Setting and we obtain

54. Find the area under the graph of between and where , is fixed, and evaluate the limit as

55. Find the area under the graph of between and where and is fixed. Evaluate the limit as

As the limit is if and the limit does not exist and has a trend of if

56. The area of a semicircle of radius 1 can be expressed as Use the substitution to express the area of a semicircle as the integral of a trigonometric function. You do not need to compute the integral.

57. The area of the top half of an ellipse with a major axis that is the -axis from to and with a minor axis that is the -axis from to can be written as Use the substitution to express this area in terms of an integral of a trigonometric function. You do not need to compute the integral.

58. [T] The following graph is of a function of the form Estimate the coefficients and , and the frequency parameters and . Use these estimates to approximate
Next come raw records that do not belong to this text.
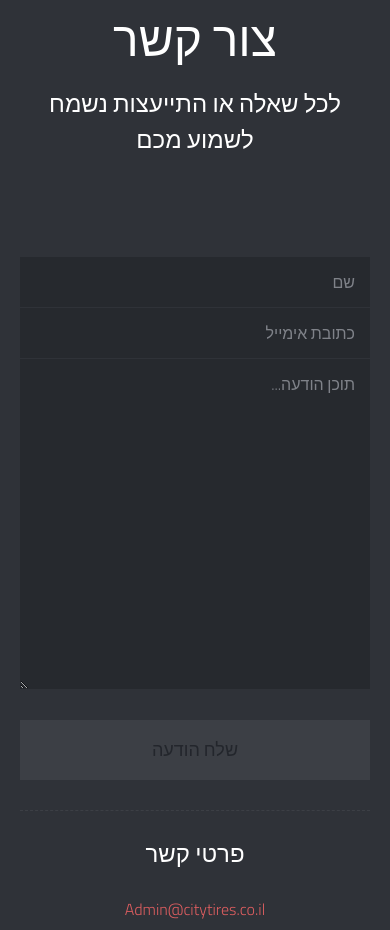
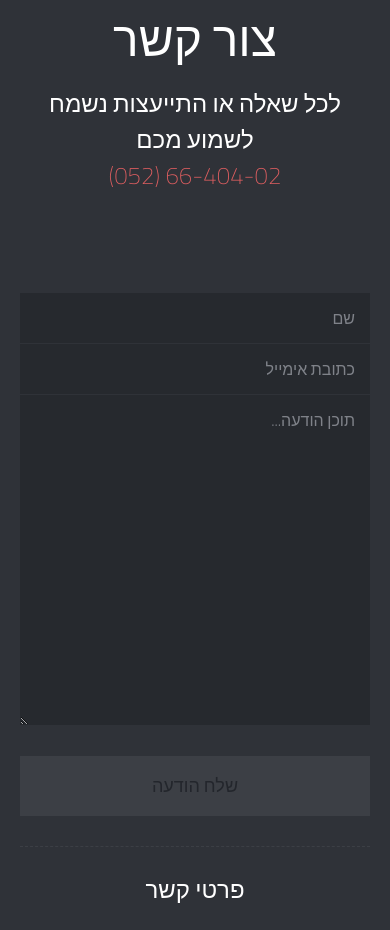
Before and after one commit to semyont/citytires, a plain HTML site: page index.html in a window 390 px wide. Shown: the part 8094-9024 px from the top of the page. Drawn offline with nearby package versions, Linux system fonts and the light colour scheme; some packages are replaced by stand-ins of ours; files whose address does not match are found by name.

Commit message:
added phone link

```diff
--- a/index.html
+++ b/index.html
@@ -587,6 +587,7 @@
                     <h2 class="title">צור קשר</h2>
 
                     <h3 class="title-description">לכל שאלה או התייעצות נשמח לשמוע מכם</h3>
+                    <h3 class="title-description"><a href="tel:0526640402">66-404-02 (052)</a></h3>
                 </div>
             </div>
         </div>
```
59. [T] The following graph is of a function of the form Estimate the coefficients and and the frequency parameters and . Use these estimates to approximate